We're World Champs. I lived to see it! My dad and my mom lived to see it! Much more later. Time to dance. Thank you Red Sox.

Wednesday, October 27, 2004

Sun, Earth, Moon To Align Tonight

I'm not kidding.

Hopefully, a much more important event will occur at the same time.

Pedro is so awesome. Did you hear his postgame interview? He nonchalantly mentioned how he remembered Sheffield saying something when the yanks were up 3-0, but "we just shut our mouths and played baseball." I just imagined every yankee media-type and every yankee fan who bought all their hype seeing that and thinking, "Wow, Pedro just pitched a masterpiece in the World Series. Our guys were the ones that talked, and choked, and their guys are on the verge of winning it all, behind the guy we said was done, only to hide the fact that we wanted him so much.

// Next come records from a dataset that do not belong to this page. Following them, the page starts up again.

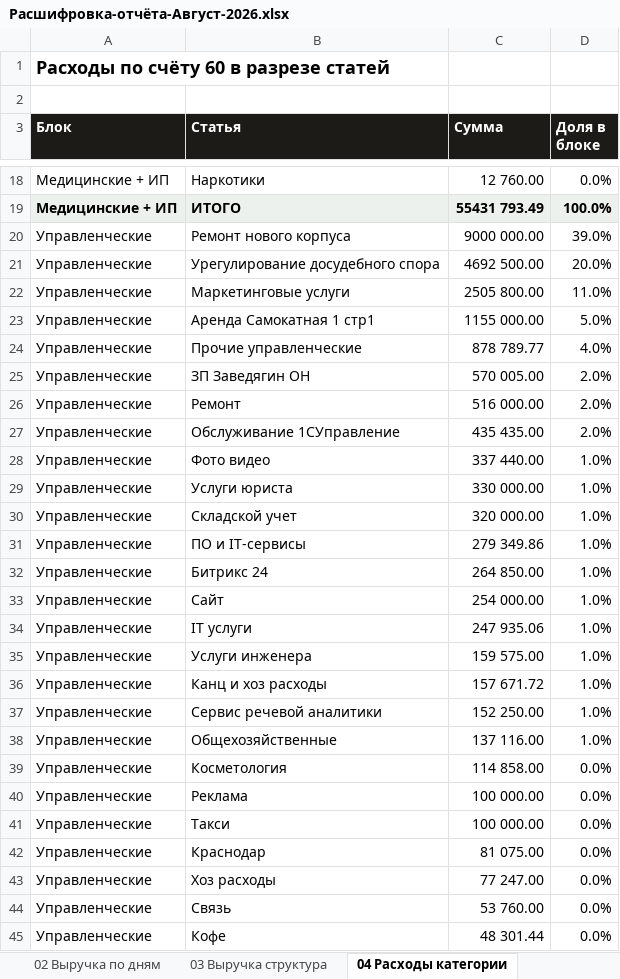
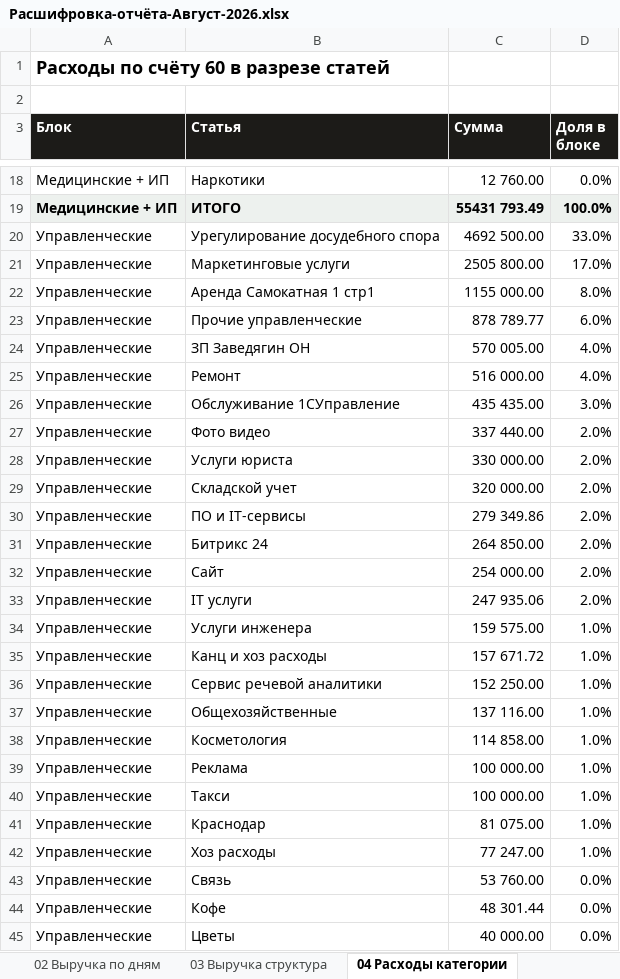
Before and after one commit to casaevteev-creator/-, an Excel workbook: out/Расшифровка-отчёта-Август-2026.xlsx, sheet 04 Расходы категории, drawn as a sheet; only a part is shown, gaps mark what is left out; the shorter side is filled out with more unchanged rows; values as stored, in another font and other column widths than the file's, no borders; removed rows and columns are numbered as before the commit, all else as after; the diff covers the shown part only; the diff names each change by its address in the sheet, - before the commit and + after, or states it on an @@ line.

```diff
--- a/out/Расшифровка-отчёта-Август-2026.xlsx (sheet 04 Расходы категории)
+++ b/out/Расшифровка-отчёта-Август-2026.xlsx (sheet 04 Расходы категории)
-row 20: Управленческие | Ремонт нового корпуса | 9000 000.00 | 39.0%
-D20 (Доля в блоке): 20.0%
+D20 (Доля в блоке): 33.0%
-D21 (Доля в блоке): 11.0%
+D21 (Доля в блоке): 17.0%
-D22 (Доля в блоке): 5.0%
+D22 (Доля в блоке): 8.0%
-D23 (Доля в блоке): 4.0%
+D23 (Доля в блоке): 6.0%
-D24:D25 (Доля в блоке): 2.0%
+D24:D25 (Доля в блоке): 4.0%
-D26 (Доля в блоке): 2.0%
+D26 (Доля в блоке): 3.0%
-D27:D33 (Доля в блоке): 1.0%
+D27:D33 (Доля в блоке): 2.0%
-D38:D42 (Доля в блоке): 0.0%
+D38:D42 (Доля в блоке): 1.0%
```
Also changed, not shown: 2 edited cells elsewhere in this sheet, sheet 07 Учредители, sheet 08 Водопад, sheet 01 Цифры отчёта, sheet 09 Контроль, out/Расшифровка-отчёта-Июнь-2026.xlsx, 6 other files.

But he probably won't want to play for losers like us next year. God, I'm full of shit." It really pissed me off, but at the same time,made me laugh the day after the ALCS when Michael Backward Kay was yelling, "I don't ever want to hear Pedro mentioned with the elite ever again!" He was yelling like a teacher angry with his class. He was just so frustrated, it was great. F you, Kay, F you to hell. Choker. I still can't avoid the guy, because every time I turn on ESPN radio, I hear him doing a commercial for US Window Factory, or some car dealer, or something. There's one where he says something like, "With this muffler, you can drive around and keep up with the yanks and theMLB playoffs." Ha! It's great to hear him, recorded before the collapse, with that arrogance in his voice. There's also an ad for the NY Fox station's morning TV show that shows highlights of the yanks, saying, "New York's got two favorite teams, the yanks and Good Day New York" or whatever. You know they made that commercial assuming the yanks would hold on, and now they're stuck showing it.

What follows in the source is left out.